THREE more foot patrol officers will soon be keeping people safe on Weymouth's streets.

They will join patrol officer Sam who spent more than 140 hours on the beat in the town last month. One officer has already started and is currently out training, shadowing Sam, with the others expected to be on the streets by mid-August, bringing the total to four.

It may sound like the role of a traditional 'bobby' but they aren't police officers - it is part of a new 'community safety accreditation scheme' run by Dorset Council.

The news of boosted patrols in Weymouth has been welcomed by residents and councillors.

Patrol officers have special powers delegated to them by the police and the council, enabling them to issue fines and order people to surrender alcohol in designated areas, under the rules of Weymouth's public space protection order (PSPO).

Patrol officers also help enforce and gather evidence about people who break community protection notices (CPN), which are issued to prevent persistent anti-social behaviour offenders from entering certain areas.

Last month Sam issued 15 verbal warnings, two CPNs, one community protection warning and removed seven lots of abandoned items.

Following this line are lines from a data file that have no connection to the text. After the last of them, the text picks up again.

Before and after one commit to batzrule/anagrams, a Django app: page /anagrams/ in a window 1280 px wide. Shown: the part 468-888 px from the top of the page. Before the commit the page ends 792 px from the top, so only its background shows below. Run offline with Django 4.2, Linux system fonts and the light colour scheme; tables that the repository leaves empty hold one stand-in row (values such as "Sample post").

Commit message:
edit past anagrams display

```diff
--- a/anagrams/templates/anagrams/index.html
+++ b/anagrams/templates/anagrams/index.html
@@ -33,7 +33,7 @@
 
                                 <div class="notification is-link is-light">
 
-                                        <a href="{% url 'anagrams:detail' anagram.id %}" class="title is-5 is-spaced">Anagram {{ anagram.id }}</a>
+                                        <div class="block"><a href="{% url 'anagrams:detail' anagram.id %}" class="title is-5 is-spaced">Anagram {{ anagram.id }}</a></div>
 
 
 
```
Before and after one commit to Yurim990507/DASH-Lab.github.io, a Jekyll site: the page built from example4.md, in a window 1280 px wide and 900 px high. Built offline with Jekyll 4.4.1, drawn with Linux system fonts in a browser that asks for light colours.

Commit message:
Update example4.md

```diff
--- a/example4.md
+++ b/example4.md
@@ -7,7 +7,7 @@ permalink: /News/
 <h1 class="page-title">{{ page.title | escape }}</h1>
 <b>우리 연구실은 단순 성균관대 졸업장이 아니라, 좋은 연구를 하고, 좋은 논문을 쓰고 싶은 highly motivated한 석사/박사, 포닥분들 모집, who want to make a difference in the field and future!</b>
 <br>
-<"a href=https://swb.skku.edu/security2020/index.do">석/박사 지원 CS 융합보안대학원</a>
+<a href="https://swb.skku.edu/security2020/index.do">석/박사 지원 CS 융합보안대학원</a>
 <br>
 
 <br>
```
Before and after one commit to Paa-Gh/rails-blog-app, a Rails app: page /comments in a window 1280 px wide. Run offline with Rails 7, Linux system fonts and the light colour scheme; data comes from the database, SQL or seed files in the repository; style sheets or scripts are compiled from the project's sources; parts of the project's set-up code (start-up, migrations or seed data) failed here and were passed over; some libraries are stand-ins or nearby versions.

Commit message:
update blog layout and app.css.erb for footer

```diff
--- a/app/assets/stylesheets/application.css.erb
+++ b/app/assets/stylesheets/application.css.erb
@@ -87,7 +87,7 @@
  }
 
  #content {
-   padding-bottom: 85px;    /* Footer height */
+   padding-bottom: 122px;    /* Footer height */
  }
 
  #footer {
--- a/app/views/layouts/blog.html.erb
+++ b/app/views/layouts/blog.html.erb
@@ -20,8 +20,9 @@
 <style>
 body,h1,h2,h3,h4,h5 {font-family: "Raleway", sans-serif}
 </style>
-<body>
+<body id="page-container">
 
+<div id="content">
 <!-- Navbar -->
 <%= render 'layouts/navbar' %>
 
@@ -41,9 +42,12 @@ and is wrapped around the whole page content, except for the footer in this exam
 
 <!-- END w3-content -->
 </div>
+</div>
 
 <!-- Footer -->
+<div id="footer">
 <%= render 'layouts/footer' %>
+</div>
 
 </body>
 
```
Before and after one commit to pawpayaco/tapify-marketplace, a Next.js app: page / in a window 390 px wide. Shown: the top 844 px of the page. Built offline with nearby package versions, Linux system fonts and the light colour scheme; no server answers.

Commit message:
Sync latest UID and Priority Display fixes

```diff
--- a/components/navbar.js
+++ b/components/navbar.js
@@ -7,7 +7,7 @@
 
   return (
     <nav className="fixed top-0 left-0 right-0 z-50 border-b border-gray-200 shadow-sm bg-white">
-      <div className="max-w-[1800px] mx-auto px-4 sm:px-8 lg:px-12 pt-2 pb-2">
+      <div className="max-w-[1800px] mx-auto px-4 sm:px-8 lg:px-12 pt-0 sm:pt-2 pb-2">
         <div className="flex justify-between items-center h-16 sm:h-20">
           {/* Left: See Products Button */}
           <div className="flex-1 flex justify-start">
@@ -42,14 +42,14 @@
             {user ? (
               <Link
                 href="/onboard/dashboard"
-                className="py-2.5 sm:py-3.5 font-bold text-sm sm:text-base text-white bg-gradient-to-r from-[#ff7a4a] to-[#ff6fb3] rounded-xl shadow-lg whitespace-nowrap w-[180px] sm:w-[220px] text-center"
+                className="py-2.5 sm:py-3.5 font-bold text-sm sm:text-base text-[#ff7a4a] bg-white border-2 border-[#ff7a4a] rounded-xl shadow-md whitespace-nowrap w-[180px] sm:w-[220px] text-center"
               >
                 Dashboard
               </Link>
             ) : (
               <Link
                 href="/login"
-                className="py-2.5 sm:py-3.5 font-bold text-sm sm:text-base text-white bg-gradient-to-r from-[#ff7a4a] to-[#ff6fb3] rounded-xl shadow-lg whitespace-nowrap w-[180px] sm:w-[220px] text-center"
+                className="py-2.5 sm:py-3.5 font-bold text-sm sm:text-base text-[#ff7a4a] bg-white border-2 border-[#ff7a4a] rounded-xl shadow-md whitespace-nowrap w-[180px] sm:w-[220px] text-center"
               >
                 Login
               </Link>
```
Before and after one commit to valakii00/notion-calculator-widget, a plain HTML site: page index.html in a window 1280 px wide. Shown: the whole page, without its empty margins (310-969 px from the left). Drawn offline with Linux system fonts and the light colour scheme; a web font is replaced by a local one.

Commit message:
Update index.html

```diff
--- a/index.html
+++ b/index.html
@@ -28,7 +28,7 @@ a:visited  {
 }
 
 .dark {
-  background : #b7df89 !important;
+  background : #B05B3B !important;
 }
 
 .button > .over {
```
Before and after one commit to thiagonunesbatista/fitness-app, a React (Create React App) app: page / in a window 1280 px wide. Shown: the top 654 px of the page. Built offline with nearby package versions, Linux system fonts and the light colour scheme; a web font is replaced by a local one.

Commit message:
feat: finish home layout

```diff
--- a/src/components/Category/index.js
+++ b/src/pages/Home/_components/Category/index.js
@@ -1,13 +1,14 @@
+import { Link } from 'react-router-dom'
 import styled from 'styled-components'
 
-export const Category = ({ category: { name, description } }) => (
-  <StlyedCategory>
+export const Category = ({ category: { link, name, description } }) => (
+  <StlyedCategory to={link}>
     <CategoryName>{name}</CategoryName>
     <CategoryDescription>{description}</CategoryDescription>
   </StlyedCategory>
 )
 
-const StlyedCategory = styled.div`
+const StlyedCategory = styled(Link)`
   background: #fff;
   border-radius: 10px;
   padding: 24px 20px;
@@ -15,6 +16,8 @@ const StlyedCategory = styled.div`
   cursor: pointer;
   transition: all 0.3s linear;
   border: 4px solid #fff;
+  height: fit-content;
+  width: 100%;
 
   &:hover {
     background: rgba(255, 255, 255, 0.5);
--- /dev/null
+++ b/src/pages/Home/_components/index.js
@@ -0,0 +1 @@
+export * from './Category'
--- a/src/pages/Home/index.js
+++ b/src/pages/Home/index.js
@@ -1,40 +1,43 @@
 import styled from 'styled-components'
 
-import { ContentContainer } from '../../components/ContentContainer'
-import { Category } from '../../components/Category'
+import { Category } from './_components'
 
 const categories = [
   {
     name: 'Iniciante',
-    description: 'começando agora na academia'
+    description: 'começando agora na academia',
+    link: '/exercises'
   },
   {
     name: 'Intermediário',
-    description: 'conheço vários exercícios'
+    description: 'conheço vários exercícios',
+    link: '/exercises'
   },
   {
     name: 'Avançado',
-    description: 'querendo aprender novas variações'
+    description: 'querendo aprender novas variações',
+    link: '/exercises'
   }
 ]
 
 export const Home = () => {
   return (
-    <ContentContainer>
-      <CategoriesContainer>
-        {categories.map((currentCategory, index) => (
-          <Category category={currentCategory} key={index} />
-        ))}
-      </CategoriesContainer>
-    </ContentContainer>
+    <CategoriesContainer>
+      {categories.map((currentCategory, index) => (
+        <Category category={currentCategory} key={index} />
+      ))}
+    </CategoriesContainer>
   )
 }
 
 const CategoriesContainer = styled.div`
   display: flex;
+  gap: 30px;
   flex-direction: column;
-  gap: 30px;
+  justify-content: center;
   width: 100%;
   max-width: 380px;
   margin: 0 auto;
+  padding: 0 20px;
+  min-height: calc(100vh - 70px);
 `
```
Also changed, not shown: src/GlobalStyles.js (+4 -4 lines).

He has been focusing his patrols around the town centre, Esplanade, train station and Lodmoor.

Sam said: “My role is to deter anti-social behaviour and reassure people that action will be taken.

“I have been very busy trying to cover all the areas in my patch, sometimes my time is taken up dealing with incidents, but I’m out on the beat as much as possible.

“I want people to know they can come and talk to me, especially if anything has made them feel unsafe. People can either speak to me or email me.”

Recently Sam has dealt with someone who was heavily intoxicated in the town centre, a case of indecent exposure and an out-of-town gang who were aggressively begging. They left after being issued with verbal warnings and have not returned.

Cllr Ken Whatley, Weymouth town councillor for Melcombe Regis, said he is pleased there will be more of a visible presence from uniformed officers.

The former chairman of the Park District's community forum also praised a scheme being run by police to tackle the summer crime wave, but voiced concerns that troublemakers are being displaced from The Esplanade to other areas.

"Having uniformed officers on the streets helps people feel much safer", he said.

"The hundred days of policing has improved matters - visitors and residents are now able to walk along The Esplanade in peace. Unfortunately one of the down sides is that troublemakers are now gathering around the railway station and Park District, so I hope the extra officers will help keep trouble away from areas that deserve to be left in peace."

Cllr Graham Carr-Jones, Dorset Council portfolio holder for community safety and housing, said: “Having a visible presence in certain areas is important, and we have listened to people’s concerns when deciding which areas to focus on."

Anyone can email Sam, his address is: